[Dataset excerpts]

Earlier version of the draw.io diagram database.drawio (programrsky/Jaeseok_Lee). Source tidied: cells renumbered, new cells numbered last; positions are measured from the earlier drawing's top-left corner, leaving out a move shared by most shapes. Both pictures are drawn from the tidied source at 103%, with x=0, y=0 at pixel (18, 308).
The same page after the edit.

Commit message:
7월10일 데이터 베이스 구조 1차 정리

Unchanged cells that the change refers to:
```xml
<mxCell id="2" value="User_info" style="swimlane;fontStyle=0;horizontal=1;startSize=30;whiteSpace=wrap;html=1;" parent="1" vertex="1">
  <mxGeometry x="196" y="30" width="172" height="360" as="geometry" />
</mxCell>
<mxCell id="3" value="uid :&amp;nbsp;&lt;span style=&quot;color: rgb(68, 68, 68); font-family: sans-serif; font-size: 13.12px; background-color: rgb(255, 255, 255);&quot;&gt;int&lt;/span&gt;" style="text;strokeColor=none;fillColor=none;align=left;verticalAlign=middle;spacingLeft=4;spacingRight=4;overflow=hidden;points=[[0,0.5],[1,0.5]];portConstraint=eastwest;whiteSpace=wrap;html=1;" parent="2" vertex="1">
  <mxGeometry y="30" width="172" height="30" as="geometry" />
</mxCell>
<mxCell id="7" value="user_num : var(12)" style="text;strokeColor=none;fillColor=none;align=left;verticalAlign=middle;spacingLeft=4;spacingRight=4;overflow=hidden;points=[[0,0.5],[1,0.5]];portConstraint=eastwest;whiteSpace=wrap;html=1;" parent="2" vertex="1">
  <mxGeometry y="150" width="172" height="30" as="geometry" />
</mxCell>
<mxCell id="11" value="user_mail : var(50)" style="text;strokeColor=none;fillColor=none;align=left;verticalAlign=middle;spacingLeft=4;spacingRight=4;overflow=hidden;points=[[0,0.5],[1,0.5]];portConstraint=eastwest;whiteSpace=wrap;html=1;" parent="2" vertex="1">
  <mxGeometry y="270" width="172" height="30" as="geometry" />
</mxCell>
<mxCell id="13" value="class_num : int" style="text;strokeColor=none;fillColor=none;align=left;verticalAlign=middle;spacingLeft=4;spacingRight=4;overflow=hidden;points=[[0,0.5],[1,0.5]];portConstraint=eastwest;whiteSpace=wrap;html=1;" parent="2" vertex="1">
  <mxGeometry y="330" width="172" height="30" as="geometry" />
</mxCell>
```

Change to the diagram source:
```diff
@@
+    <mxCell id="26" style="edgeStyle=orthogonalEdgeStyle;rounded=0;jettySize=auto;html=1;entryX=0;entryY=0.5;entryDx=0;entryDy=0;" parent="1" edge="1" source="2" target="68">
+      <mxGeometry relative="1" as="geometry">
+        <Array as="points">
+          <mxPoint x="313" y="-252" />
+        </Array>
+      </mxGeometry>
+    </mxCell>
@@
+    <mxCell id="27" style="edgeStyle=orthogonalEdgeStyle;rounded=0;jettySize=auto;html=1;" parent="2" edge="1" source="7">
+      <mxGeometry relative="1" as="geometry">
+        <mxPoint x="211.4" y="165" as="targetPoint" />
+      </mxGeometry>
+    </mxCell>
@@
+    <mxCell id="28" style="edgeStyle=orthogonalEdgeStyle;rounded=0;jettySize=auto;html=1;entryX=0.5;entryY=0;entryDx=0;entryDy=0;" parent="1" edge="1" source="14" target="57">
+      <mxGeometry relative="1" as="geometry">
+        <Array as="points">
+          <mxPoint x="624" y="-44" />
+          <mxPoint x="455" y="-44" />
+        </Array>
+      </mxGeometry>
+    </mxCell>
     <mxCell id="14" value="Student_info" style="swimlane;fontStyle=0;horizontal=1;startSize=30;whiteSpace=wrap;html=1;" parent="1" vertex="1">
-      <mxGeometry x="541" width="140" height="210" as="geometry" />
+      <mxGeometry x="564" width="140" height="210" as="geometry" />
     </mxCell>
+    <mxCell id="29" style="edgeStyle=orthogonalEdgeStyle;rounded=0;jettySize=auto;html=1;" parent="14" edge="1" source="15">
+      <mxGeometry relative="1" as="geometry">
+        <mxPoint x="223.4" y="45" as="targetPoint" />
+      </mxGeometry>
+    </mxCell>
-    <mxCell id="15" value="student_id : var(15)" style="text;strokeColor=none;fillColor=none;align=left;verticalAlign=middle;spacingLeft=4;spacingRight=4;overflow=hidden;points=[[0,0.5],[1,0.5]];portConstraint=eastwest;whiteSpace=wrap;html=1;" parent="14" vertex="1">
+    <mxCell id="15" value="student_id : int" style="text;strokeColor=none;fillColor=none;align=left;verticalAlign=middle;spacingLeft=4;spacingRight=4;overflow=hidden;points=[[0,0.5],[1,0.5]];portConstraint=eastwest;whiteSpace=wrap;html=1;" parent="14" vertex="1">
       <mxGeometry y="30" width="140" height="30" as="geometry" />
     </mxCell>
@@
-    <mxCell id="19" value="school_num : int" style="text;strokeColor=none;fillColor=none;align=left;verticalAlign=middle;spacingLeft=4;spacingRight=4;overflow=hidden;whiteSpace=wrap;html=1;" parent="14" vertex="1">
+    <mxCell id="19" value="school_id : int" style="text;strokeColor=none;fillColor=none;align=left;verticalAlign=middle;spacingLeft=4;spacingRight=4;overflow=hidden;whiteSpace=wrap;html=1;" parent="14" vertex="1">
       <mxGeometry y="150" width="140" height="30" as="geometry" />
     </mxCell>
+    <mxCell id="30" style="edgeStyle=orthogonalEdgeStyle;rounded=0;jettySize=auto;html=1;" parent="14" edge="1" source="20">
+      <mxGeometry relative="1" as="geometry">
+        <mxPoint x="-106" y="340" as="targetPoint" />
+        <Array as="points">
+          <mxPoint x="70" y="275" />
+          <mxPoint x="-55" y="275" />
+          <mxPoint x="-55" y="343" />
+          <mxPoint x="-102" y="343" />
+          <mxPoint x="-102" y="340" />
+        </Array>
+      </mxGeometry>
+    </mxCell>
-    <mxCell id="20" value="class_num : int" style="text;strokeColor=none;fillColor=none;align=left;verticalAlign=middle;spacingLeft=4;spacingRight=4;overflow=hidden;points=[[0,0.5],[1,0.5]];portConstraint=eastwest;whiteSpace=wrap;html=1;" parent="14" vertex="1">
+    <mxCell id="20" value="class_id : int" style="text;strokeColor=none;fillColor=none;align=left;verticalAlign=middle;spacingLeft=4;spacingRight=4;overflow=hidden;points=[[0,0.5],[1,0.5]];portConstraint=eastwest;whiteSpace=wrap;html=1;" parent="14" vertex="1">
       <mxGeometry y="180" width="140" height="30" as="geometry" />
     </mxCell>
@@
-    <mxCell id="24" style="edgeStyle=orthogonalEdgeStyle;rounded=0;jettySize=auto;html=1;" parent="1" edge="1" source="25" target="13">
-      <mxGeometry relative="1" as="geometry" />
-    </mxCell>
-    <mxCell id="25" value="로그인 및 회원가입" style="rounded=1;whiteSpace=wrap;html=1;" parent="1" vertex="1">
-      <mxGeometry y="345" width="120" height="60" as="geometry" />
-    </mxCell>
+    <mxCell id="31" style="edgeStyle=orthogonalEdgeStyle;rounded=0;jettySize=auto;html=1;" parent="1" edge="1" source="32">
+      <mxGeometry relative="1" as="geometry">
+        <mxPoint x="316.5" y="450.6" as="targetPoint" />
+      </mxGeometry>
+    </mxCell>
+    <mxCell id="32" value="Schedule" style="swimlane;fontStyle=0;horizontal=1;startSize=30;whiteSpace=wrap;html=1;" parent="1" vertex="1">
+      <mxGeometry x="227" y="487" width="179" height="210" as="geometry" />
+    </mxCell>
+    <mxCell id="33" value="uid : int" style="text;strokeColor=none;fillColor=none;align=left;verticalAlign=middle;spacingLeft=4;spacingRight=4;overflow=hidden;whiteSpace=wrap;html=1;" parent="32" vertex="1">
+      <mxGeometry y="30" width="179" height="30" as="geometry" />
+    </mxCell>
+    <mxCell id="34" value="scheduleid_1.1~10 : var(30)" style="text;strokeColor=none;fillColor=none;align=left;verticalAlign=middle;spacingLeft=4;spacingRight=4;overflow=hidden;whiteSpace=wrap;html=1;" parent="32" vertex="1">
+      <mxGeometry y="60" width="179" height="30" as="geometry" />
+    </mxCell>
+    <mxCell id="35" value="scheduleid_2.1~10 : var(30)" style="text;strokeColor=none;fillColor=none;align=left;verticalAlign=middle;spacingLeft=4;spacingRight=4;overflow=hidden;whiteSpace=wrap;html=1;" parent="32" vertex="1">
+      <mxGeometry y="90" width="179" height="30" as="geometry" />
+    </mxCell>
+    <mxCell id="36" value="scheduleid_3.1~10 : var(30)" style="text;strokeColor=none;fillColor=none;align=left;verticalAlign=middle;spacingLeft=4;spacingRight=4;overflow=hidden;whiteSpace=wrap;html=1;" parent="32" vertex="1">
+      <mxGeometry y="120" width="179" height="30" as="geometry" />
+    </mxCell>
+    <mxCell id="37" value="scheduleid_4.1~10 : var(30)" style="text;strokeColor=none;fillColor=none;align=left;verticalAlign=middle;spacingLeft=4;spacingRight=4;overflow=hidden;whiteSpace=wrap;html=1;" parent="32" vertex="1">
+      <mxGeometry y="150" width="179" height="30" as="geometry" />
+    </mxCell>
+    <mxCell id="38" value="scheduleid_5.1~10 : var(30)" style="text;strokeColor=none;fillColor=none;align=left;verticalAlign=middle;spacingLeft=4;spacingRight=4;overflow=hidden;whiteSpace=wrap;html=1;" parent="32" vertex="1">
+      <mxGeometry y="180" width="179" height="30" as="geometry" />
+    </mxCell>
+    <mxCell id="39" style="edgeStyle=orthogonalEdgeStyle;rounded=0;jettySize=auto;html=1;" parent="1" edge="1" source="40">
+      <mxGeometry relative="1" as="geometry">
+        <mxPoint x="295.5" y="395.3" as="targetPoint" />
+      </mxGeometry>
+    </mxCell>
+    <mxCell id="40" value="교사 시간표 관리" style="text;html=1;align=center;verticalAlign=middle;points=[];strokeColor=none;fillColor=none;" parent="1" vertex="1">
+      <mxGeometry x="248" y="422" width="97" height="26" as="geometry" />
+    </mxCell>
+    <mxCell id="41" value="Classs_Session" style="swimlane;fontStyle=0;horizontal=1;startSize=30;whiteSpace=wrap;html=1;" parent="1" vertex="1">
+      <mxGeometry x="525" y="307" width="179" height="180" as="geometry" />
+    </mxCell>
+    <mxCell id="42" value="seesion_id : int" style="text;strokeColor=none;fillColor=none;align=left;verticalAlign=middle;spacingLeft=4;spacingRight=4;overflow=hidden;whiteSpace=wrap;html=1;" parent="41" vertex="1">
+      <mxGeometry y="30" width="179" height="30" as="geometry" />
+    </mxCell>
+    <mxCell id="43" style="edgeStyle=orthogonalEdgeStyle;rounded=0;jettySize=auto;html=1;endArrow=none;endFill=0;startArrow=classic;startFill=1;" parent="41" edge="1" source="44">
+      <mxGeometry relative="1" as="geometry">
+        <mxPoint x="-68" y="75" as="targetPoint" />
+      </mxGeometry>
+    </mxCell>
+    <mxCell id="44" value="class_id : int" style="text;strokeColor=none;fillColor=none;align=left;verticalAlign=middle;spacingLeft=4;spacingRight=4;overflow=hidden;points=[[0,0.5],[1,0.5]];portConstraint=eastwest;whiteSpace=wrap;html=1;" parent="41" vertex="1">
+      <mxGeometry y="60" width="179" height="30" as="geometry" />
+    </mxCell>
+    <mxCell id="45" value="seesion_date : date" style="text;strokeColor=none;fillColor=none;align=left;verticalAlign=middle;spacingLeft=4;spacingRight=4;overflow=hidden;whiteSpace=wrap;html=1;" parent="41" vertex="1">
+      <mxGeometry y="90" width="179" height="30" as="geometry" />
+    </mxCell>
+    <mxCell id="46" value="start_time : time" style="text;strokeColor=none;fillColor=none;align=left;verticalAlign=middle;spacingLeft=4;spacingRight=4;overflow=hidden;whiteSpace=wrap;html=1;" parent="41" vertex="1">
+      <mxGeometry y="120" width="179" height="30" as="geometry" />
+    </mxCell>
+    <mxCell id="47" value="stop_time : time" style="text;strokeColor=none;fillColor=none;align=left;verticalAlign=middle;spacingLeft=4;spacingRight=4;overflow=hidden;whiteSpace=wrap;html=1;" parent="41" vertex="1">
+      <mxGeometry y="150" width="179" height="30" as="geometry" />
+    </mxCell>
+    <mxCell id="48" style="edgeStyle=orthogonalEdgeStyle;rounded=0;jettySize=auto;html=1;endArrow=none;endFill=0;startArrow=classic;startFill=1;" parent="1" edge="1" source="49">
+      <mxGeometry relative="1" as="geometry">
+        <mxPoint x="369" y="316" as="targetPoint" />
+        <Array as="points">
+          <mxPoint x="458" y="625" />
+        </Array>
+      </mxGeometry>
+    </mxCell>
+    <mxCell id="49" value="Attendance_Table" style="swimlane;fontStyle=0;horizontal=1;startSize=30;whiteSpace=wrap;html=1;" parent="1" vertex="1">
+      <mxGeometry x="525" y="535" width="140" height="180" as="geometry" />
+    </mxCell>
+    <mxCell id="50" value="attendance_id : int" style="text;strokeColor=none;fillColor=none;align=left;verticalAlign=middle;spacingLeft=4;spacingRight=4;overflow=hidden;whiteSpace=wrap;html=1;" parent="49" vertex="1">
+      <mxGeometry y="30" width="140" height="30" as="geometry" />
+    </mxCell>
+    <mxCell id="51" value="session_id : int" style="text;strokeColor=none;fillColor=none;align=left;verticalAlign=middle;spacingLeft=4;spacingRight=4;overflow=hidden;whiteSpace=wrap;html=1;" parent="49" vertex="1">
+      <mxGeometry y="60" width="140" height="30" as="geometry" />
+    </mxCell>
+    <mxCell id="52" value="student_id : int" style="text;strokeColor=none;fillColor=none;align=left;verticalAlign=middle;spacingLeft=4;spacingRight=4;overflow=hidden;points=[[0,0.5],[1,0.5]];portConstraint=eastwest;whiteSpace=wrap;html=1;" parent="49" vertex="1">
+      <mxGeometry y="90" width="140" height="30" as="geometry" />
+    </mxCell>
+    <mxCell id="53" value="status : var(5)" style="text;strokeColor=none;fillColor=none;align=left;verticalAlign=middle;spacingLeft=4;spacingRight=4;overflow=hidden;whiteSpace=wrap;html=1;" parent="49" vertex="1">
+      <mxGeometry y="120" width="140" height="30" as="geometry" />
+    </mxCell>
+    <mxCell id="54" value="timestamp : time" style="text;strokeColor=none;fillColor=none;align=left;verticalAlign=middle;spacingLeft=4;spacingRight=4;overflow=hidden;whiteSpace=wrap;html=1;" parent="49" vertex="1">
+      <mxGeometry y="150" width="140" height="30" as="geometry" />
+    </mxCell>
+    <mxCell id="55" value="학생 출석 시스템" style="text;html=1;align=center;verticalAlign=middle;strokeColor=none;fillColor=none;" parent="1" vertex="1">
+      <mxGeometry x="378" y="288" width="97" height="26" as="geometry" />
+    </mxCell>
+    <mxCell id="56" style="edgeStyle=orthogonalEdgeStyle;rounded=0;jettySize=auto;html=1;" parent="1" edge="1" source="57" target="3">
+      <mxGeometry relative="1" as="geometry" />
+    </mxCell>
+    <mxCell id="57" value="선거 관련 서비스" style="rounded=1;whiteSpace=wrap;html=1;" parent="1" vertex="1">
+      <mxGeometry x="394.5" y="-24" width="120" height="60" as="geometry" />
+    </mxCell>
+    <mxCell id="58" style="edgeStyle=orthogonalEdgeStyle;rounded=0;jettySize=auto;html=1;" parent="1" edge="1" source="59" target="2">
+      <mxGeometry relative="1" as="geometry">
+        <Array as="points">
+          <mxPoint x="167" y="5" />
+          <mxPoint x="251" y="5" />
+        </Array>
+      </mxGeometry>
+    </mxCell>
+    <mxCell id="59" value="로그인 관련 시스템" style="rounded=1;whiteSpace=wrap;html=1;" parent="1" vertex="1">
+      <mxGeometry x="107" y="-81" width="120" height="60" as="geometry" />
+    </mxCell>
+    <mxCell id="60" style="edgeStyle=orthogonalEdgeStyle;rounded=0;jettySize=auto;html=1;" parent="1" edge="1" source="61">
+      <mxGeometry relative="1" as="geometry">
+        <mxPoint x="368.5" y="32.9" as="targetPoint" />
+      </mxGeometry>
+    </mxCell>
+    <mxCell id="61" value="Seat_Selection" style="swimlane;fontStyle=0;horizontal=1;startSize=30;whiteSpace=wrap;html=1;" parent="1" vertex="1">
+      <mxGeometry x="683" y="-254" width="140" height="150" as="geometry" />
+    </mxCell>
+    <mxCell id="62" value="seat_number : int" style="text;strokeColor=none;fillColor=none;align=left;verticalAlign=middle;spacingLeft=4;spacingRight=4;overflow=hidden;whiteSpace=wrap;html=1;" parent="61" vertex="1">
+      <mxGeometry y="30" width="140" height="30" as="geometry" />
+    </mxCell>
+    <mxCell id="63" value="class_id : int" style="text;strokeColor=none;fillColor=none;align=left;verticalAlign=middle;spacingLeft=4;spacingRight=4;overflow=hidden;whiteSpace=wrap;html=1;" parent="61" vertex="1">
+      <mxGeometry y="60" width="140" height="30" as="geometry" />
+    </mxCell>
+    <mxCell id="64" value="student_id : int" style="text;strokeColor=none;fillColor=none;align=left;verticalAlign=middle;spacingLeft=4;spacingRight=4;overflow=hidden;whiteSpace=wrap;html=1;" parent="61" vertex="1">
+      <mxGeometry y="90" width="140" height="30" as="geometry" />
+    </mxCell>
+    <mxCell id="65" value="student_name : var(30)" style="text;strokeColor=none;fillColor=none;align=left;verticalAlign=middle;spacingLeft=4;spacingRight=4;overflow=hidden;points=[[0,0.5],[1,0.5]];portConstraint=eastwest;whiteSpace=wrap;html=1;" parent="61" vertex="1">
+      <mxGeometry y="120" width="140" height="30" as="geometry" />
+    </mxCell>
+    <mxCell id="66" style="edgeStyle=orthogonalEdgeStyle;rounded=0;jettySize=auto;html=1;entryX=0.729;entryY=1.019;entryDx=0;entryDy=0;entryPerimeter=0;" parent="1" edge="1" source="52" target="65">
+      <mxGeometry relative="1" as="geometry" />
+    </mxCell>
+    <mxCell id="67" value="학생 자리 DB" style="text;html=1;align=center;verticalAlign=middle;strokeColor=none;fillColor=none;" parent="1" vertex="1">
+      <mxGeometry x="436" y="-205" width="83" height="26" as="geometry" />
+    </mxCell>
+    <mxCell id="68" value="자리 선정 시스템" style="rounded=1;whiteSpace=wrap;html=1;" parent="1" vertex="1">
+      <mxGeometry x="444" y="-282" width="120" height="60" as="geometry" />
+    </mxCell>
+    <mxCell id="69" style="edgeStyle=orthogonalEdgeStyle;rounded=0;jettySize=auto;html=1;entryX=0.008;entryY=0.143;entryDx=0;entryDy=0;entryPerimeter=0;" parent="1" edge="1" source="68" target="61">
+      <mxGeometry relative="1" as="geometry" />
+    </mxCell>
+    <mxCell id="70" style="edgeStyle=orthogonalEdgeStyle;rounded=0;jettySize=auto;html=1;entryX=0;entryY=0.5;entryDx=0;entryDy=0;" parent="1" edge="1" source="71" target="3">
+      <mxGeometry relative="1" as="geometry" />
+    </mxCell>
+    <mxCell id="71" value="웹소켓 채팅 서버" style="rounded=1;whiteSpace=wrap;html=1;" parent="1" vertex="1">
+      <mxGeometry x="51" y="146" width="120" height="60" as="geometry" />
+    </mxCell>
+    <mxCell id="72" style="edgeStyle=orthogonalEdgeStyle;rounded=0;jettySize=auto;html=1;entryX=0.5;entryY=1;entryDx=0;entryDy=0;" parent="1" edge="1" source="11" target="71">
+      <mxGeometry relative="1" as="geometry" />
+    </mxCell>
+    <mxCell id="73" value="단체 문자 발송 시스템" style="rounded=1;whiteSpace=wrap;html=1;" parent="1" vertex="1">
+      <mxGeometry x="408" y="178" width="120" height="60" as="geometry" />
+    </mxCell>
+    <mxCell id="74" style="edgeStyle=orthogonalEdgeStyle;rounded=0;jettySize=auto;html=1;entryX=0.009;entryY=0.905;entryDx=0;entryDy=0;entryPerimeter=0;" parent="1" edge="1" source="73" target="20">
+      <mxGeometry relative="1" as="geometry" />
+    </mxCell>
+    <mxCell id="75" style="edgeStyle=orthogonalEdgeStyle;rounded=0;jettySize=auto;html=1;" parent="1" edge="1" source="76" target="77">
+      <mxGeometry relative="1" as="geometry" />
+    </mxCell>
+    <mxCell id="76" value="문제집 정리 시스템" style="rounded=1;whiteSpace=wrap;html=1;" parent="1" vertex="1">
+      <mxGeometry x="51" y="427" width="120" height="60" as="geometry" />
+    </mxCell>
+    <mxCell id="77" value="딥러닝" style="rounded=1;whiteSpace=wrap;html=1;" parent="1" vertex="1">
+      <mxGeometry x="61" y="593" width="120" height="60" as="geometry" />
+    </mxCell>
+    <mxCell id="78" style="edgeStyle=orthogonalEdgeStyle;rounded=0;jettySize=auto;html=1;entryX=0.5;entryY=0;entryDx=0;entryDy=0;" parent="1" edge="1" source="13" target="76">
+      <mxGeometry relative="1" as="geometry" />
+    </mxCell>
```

### WHAT THE EXERCISE ASKS
Report how many lines in this data include the string "cells", and nothing else.

### EXERCISE SOLUTION
2